CFPB Integrates Outreach, Regulation

A top official in the federal Consumer Financial Protection Bureau (CFPB) said educational outreach to four vulnerable populations – college students, seniors, members of the military, and low-income earners – will be integral to the bureau’s research, regulatory, and legal enforcement efforts.

CFPB’s consumer division will “work with regulators to make sure people know what they are signing” and to help “clean up the marketplace” by ridding it of abusive products, Gail Hillebrand, who heads the consumer division, said at a Massachusetts Financial Education Collaborative conference held Friday at the Federal Reserve Bank of Boston.

Citing the subprime mortgage crisis, Hillebrand said it began “one mortgage at a time” – in large part due to poor disclosure by salesmen or on mortgage forms.  Many borrowers who ultimately went into foreclosure failed to realize that their payments would rise sharply after the period of the initial, discounted interest rate ended.

Studies show these high-risk mortgages – more than $600 billion annually closed during the subprime boom – were disproportionately sold to working-class and minority populations.  The current regulatory requirements, with consumers signing a stack of documents at closing, did little to protect borrowers, lenders, or the U.S. financial system.

Hillebrand’s division is involved in CFPB’s current efforts to simplify the mortgage form to ensure that homebuyers fully understand such basic information as whether they are receiving a fixed- or floating-rate mortgage and whether their payments could rise.

“There has to be a way to help people make decisions without understanding all of the details” around all financial products, she said.

She also outlined CFPB’s educational and regulatory agenda for the four vulnerable groups:

College students:

  • Educate students to exhaust all federal, low-cost loans before turning to higher-rate private loans;
  • Examine whether students can pay off loans before they borrow;
  • Explore loan programs for “non-traditional students,” such as those earning their GED;
  • Ensure that young adults over age 21 who are eligible to co-sign credit cards for friends know “what co-signing means.”


  • Educate care-giving networks to spot financial abuse;
  • Create Speak Up Speak Out program to educate seniors to tell family or professionals if they’re being targeted for potential fraud by salesmen, caregivers, or others.


  • Help veterans with mortgage balances that exceed the value of their homes refinance them without requiring that they become delinquent on their loans.

Low-income earners:

  • Reverse this trend: one-third of adults who have created their first bank account leave the bank and returned to non-bank companies they previously used, such as payday lenders and check-cashing stores;
  • Help change behavior and promote saving among people who have scarce resources but can benefit most from saving.

2 Responses to CFPB Integrates Outreach, Regulation

  1. Joel says:

    We don’t try to educate people about how to use fireworks safely.

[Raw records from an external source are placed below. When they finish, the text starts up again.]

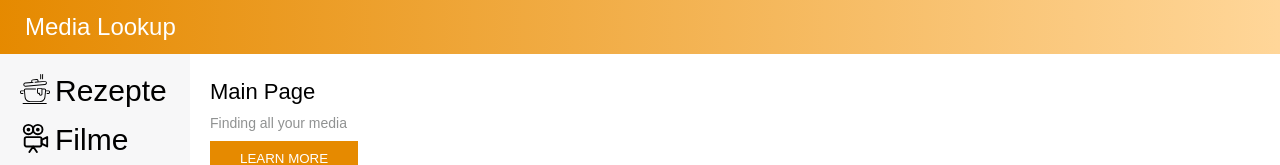
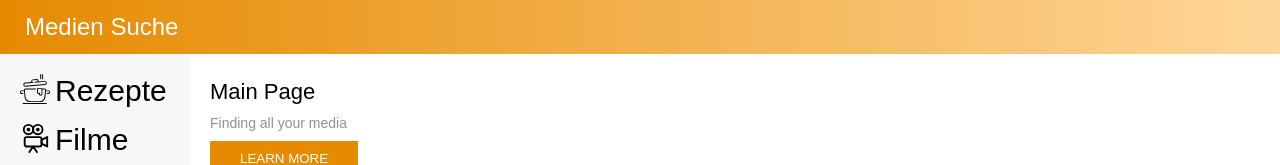
Before and after one commit to thunder312/media-lookup, a Vue app: page / in a window 1280 px wide. Shown: the top 165 px of the page. Built offline with nearby package versions, Linux system fonts and the light colour scheme.

Commit message:
styling; todo file

```diff
--- a/src/components/MediaLookup.vue
+++ b/src/components/MediaLookup.vue
@@ -4,10 +4,8 @@
     <div class="window">
       <div class="header">
         <div class="header-title-wrapper">
-          <i class="fa-regular fa-free-code-camp" aria-hidden="true"></i>
-          <div class="header-title">Media Lookup</div>
+          <div class="header-title">Medien Suche</div>
         </div>
-
       </div>
       <div class="page">
         <div class="sidebar">
--- a/src/scss/_app.scss
+++ b/src/scss/_app.scss
@@ -24,9 +24,6 @@
            margin-left: 10px;
            font-size: 24px;
            margin-left: 15px;
-         }
-         .fa {
-           font-size: 25px;
          }
        }
      }
--- a/src/scss/_themes.scss
+++ b/src/scss/_themes.scss
@@ -14,7 +14,7 @@ $themes: (
     backgroundDark: hsl(0, 0%, 0%),
     textColor: hsl(0, 0%, 100%),
     textDark: hsl(0, 0%, 100%),
-    textLight: hwb(180 73% 27%),
+    textLight: hsl(0, 0%, 73%),
     iconColor: hsl(0, 0%, 100%),
   ),
 );
```
Also changed, not shown: 1 other file (tests, documents, lock files or other folders).
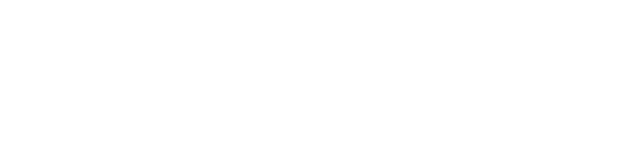
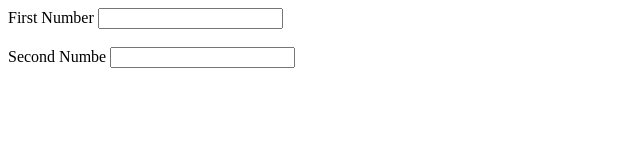
Before and after one commit to AswathiPrathap/sampleproject, a plain HTML site: page index.html in a window 1280 px wide. Shown: the whole page, without its empty margins (0-640 px from the left). Drawn offline with Linux system fonts and the light colour scheme.

Commit message:
second push

```diff
--- a/index.html
+++ b/index.html
@@ -1,11 +1,23 @@
 <!DOCTYPE html>
 <html lang="en">
+
 <head>
     <meta charset="UTF-8">
     <meta name="viewport" content="width=device-width, initial-scale=1.0">
     <title>Document</title>
 </head>
+
 <body>
+    <label for="First">First Number</label>
+    <input type="text" id="fname" name="fname"><br><br>
+    <label for="Second">Second Numbe</label>
+    <input type="text" id="lname" name="lname"><br><br>
 
+    <div>
+        <p id="result">
+
+        </p>
+    </div>
 </body>
+
 </html>
```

We just make fireworks illegal, because the dangers of using them far outweigh the potential benefits.

    We should apply the same idea to financial products, like variable rate mortgages. If you can’t afford the market-dictated fixed rate, buying a house with a low teaser rate is just a prescription for disaster, as we know all know. You won’t be able to pay a higher rate, and you can’t depend on the value of your house only going up and never going down.

  2. R. Smith says:

    It’s not enough to depend on lenders for mortgage disclosures to be read at the borrower’s convenience. An educational outreach could help keep people from making serious financial mistakes and possibly prevent another mortgage crisis.